– A local small business spends more than their marketing budget on print advertising when free networking events would go much further in reaching their audience.
These are actual scenarios happening to companies and business owners all the time. It’s tempting to be drawn to the fun and flashy sides of marketing and make hasty decisions without sight of the bottom line.
True business-growth marketing decisions require discipline. A business marketing plan must be based on ultimate business growth goals.
What’s the difference between business goals and marketing goals?
I’m glad you asked – because as you’re sitting down for a goal setting session, it’s easy to confuse business goals with marketing goals. Here are a few examples of the difference to help you keep the two clear.
Business goal examples
Increasing x amount of customers in the next year
Reaching $xxxx in sales in the next year
Launching a new product or service
Eliminating $xxx in overhead spending
Marketing goal examples
Driving xxx additional visitors to your website
Increasing audience engagement by xx% on a social platform
Building an email list to xxxx subscribers
Attending one local event each month
The best question to keep asking as you plan your marketing is this: If I achieve this marketing goal, will it help me achieve one of my business goals? If the answer is a clear yes! then you’ve got a winning marketing plan. If you’re not sure your marketing goals are going to drive your business goals, you may want to go back to the drawing board by investing in my Plan Your Marketing course. This course incorporates all the important factors of an effective marketing plan and can bring you significant clarity and confidence in your business marketing decisions.

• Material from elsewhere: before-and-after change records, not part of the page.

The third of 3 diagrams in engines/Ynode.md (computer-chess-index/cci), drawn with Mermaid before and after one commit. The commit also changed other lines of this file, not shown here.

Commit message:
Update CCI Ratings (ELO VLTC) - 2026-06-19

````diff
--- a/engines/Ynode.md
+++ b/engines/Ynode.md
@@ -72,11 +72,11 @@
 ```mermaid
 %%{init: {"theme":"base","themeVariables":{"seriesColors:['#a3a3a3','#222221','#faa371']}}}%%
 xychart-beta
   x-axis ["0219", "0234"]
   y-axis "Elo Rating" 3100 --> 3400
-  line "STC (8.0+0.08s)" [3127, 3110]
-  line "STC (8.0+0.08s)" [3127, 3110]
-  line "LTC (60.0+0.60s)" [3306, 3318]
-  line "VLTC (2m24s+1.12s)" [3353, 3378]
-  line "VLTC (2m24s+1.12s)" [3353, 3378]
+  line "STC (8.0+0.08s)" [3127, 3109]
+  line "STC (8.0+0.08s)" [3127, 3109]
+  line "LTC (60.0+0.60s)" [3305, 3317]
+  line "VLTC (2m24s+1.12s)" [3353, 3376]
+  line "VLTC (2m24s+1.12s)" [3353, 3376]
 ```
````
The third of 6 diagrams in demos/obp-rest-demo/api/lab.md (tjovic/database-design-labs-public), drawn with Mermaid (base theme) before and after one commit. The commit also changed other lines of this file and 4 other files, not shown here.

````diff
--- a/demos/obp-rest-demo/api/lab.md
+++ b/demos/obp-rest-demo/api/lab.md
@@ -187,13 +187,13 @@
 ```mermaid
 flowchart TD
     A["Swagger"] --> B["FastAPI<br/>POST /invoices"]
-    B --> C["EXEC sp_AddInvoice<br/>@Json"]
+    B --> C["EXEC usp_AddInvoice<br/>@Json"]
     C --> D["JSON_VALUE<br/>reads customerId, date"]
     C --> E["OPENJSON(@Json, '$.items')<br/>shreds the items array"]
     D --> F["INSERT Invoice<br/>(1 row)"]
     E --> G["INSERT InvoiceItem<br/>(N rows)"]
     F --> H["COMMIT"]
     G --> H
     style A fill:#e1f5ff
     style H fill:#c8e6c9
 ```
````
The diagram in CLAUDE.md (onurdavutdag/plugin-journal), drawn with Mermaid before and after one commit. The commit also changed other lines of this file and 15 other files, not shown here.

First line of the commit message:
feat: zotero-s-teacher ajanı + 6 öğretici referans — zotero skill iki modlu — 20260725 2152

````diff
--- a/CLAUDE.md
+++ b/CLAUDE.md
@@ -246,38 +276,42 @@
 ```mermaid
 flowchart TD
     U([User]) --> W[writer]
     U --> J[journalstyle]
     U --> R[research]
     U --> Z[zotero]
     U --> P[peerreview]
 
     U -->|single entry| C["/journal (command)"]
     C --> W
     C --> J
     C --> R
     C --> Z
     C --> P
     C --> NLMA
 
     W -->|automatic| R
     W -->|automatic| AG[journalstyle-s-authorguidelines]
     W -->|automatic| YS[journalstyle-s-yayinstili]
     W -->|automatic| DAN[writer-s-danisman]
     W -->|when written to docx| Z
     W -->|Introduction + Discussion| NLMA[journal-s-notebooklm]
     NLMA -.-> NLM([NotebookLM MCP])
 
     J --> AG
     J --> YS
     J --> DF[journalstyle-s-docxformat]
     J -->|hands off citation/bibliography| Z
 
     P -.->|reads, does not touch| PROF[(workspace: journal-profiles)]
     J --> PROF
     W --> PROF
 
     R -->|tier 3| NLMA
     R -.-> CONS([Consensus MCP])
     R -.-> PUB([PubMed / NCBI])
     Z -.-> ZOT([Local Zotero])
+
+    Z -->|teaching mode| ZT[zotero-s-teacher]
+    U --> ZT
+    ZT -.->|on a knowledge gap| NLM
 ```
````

In summary, make sure your marketing decisions translate to reaching business goals. I hate to see small business owners – especially ones on a tight budget – doing all kinds of marketing that aren’t the best combination or financial investment for growing their business.